*** Data supplied Section Begins ***

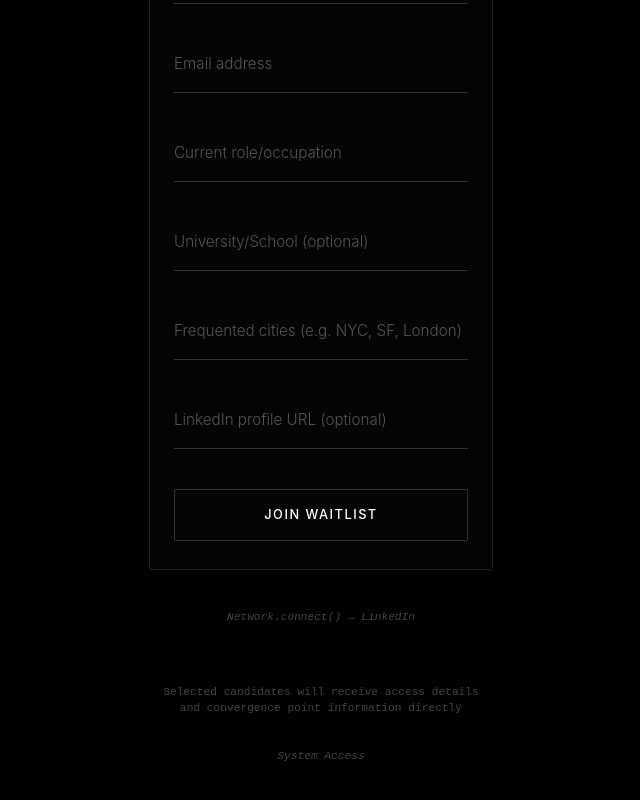
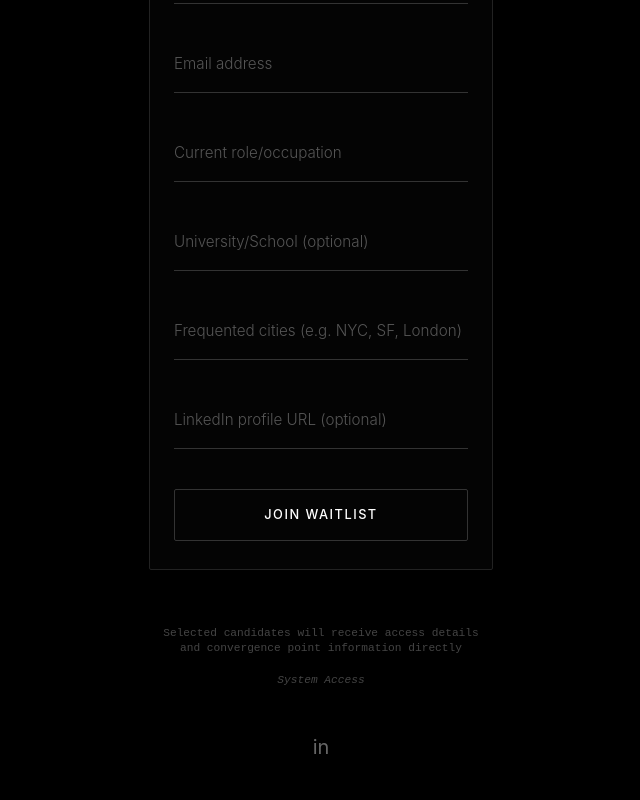
Before and after one commit to CalebBennett-Harper/locus, a Next.js app: page / in a window 1280 px wide. Shown: the part 1211-2011 px from the top of the page, without its empty margins (319-959 px from the left). Built offline with nearby package versions, Linux system fonts and the light colour scheme; no server answers.

Commit message:
revert footer to original clean layout

```diff
--- a/components/LandingPage.jsx
+++ b/components/LandingPage.jsx
@@ -249,17 +249,7 @@ export default function LandingPage() {
           </form>
         </div>
 
-        <div className="admin-footer-link" style={{ marginBottom: '8px' }}>
-          <a
-            href="https://www.linkedin.com/company/locus-fyi/about/"
-            target="_blank"
-            rel="noopener noreferrer"
-          >
-            Network.connect() → LinkedIn
-          </a>
-        </div>
-
-        <div className="footer-note" style={{ marginBottom: '16px' }}>
+        <div className="footer-note">
           Selected candidates will receive access details<br />
           and convergence point information directly
         </div>
@@ -267,6 +257,24 @@ export default function LandingPage() {
         <div className="admin-footer-link">
           <a href="/admin/login">System Access</a>
         </div>
+
+        <div style={{ textAlign: 'center', marginTop: '24px', opacity: 0.4 }}>
+          <a
+            href="https://www.linkedin.com/company/locus-fyi/about/"
+            target="_blank"
+            rel="noopener noreferrer"
+            style={{
+              color: '#666666',
+              textDecoration: 'none',
+              fontSize: '20px',
+              transition: 'opacity 0.2s ease'
+            }}
+            onMouseEnter={(e) => e.target.style.opacity = '0.8'}
+            onMouseLeave={(e) => e.target.style.opacity = '0.4'}
+          >
+            in
+          </a>
+        </div>
       </div>
     </>
   )
```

*** Data supplied Section Ends ***

Task → I'd like the material above repeated exactly, with the pictures omitted.

Exercise answer →
Before and after one commit to CalebBennett-Harper/locus, a Next.js app: page / in a window 1280 px wide. Shown: the part 1211-2011 px from the top of the page, without its empty margins (319-959 px from the left). Built offline with nearby package versions, Linux system fonts and the light colour scheme; no server answers.

Commit message:
revert footer to original clean layout

```diff
--- a/components/LandingPage.jsx
+++ b/components/LandingPage.jsx
@@ -249,17 +249,7 @@ export default function LandingPage() {
           </form>
         </div>
 
-        <div className="admin-footer-link" style={{ marginBottom: '8px' }}>
-          <a
-            href="https://www.linkedin.com/company/locus-fyi/about/"
-            target="_blank"
-            rel="noopener noreferrer"
-          >
-            Network.connect() → LinkedIn
-          </a>
-        </div>
-
-        <div className="footer-note" style={{ marginBottom: '16px' }}>
+        <div className="footer-note">
           Selected candidates will receive access details<br />
           and convergence point information directly
         </div>
@@ -267,6 +257,24 @@ export default function LandingPage() {
         <div className="admin-footer-link">
           <a href="/admin/login">System Access</a>
         </div>
+
+        <div style={{ textAlign: 'center', marginTop: '24px', opacity: 0.4 }}>
+          <a
+            href="https://www.linkedin.com/company/locus-fyi/about/"
+            target="_blank"
+            rel="noopener noreferrer"
+            style={{
+              color: '#666666',
+              textDecoration: 'none',
+              fontSize: '20px',
+              transition: 'opacity 0.2s ease'
+            }}
+            onMouseEnter={(e) => e.target.style.opacity = '0.8'}
+            onMouseLeave={(e) => e.target.style.opacity = '0.4'}
+          >
+            in
+          </a>
+        </div>
       </div>
     </>
   )
```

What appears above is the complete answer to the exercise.